#### Supplied records:

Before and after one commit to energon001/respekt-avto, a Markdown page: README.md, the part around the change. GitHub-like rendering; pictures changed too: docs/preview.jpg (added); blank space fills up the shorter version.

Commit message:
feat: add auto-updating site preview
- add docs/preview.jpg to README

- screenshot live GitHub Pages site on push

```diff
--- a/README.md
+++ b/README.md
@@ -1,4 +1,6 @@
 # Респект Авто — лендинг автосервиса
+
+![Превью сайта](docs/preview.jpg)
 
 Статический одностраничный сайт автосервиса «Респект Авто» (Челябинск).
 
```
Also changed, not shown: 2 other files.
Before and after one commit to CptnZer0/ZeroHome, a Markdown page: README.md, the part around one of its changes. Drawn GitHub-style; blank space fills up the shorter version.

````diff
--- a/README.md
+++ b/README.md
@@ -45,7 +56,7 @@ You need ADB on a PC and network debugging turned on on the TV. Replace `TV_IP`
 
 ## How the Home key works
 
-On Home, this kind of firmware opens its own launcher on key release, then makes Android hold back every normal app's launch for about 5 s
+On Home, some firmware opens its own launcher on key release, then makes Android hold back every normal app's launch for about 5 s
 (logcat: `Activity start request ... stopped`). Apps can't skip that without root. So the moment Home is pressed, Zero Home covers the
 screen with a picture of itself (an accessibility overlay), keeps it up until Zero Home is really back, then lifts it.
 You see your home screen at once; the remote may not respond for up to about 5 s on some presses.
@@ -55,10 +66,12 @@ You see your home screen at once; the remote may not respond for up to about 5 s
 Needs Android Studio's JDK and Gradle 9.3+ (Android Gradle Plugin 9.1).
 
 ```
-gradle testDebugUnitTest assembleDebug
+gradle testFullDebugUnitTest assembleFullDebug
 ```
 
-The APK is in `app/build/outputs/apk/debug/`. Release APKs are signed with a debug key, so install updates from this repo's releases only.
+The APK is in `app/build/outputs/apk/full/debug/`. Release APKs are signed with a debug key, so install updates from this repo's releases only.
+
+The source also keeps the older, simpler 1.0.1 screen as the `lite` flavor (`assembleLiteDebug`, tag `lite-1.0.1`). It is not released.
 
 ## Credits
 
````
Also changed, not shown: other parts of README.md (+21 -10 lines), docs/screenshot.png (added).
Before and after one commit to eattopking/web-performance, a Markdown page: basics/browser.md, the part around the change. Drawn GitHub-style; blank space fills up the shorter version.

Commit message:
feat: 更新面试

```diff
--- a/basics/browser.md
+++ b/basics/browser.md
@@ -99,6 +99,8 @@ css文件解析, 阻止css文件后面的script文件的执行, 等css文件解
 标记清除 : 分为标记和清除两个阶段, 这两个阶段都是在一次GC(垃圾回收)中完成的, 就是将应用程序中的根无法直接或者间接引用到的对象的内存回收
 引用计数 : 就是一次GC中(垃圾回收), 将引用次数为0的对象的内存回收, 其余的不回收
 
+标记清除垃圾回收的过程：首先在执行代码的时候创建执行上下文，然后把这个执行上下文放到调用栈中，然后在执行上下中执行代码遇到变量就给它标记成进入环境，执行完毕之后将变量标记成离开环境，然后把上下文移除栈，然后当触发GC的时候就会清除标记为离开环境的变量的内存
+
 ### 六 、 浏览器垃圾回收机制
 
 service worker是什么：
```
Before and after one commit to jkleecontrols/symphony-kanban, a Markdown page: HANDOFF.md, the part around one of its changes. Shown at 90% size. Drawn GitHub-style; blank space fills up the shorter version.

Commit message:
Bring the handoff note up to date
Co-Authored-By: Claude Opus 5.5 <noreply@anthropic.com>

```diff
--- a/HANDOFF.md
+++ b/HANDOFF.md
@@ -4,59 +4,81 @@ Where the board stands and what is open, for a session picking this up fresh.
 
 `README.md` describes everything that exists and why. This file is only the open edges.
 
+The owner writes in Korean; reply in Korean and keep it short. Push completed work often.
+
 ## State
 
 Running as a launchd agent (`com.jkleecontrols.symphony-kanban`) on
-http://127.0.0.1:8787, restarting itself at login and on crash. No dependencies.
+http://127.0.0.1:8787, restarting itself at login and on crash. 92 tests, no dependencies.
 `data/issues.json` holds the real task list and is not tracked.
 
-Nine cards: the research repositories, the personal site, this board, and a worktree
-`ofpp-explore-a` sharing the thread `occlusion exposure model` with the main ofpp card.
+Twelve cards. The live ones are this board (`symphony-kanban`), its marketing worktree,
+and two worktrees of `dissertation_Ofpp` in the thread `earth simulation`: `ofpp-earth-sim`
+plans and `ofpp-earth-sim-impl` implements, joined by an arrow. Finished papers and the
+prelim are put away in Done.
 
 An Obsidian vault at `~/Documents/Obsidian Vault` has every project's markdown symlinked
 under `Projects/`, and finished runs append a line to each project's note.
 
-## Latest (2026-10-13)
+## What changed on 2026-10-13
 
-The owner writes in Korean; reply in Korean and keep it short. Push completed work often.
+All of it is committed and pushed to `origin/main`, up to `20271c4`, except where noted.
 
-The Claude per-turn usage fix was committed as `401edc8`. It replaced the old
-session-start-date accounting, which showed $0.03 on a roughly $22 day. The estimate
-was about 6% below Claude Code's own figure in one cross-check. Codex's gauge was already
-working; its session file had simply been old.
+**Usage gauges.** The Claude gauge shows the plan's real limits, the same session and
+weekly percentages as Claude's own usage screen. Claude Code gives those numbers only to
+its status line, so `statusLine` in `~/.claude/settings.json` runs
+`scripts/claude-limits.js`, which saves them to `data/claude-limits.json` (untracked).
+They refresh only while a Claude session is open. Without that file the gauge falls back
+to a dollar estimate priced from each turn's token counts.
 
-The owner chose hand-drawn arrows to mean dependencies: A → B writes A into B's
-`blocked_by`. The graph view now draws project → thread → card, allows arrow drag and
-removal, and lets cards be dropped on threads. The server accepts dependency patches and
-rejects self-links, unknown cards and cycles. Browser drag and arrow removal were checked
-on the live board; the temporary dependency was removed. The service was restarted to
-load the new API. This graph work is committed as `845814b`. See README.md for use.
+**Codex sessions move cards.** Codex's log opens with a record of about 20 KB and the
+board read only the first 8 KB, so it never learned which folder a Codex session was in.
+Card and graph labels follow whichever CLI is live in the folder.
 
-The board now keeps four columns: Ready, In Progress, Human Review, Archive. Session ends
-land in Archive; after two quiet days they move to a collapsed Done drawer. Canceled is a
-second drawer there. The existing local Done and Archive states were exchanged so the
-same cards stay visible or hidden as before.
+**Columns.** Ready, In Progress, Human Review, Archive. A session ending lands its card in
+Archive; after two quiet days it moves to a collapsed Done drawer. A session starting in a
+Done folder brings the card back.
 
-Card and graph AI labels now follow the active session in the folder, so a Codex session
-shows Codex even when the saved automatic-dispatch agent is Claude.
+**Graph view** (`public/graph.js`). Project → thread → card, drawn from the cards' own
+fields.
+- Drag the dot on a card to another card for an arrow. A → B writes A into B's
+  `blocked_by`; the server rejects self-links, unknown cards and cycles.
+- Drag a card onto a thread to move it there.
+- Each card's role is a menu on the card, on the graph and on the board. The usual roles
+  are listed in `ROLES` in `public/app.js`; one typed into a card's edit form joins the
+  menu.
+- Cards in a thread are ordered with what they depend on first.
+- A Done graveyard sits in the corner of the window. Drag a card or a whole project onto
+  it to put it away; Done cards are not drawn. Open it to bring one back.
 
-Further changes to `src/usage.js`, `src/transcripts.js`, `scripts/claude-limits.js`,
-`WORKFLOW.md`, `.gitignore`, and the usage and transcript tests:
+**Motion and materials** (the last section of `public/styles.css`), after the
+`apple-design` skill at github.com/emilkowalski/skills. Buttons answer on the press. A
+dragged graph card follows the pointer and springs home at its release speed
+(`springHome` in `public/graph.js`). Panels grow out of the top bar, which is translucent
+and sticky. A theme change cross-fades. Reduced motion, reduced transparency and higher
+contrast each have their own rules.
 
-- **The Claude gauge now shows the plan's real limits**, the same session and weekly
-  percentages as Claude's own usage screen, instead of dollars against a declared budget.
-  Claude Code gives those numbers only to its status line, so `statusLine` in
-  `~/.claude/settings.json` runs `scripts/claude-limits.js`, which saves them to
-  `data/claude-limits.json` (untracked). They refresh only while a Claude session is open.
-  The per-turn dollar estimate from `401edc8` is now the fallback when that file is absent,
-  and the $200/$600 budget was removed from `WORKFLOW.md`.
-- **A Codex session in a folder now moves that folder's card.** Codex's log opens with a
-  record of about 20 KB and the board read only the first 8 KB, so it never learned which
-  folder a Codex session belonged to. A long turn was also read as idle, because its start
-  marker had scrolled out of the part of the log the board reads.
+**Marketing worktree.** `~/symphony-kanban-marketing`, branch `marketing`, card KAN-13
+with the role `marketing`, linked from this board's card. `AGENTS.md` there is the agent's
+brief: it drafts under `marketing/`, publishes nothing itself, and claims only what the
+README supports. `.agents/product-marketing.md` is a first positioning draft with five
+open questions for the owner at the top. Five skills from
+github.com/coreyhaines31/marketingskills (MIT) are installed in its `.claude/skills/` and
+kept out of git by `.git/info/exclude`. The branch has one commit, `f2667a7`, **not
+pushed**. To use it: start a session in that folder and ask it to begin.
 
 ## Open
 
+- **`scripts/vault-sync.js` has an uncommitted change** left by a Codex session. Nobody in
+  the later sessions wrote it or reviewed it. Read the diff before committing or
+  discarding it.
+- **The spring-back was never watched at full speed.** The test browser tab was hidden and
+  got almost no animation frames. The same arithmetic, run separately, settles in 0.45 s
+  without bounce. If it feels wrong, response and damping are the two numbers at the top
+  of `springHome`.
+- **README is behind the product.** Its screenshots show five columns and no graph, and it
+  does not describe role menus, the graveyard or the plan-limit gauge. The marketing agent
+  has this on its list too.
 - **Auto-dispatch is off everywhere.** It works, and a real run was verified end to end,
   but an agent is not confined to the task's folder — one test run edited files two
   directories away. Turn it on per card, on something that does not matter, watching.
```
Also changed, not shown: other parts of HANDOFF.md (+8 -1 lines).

#### What is expected:
Return only the lines from the beginning of the material up to and including the line with "Also changed, not shown: 2 other files.", exactly as written.

#### Response below:
Before and after one commit to energon001/respekt-avto, a Markdown page: README.md, the part around the change. GitHub-like rendering; pictures changed too: docs/preview.jpg (added); blank space fills up the shorter version.

Commit message:
feat: add auto-updating site preview
- add docs/preview.jpg to README

- screenshot live GitHub Pages site on push

```diff
--- a/README.md
+++ b/README.md
@@ -1,4 +1,6 @@
 # Респект Авто — лендинг автосервиса
+
+![Превью сайта](docs/preview.jpg)
 
 Статический одностраничный сайт автосервиса «Респект Авто» (Челябинск).
 
```
Also changed, not shown: 2 other files.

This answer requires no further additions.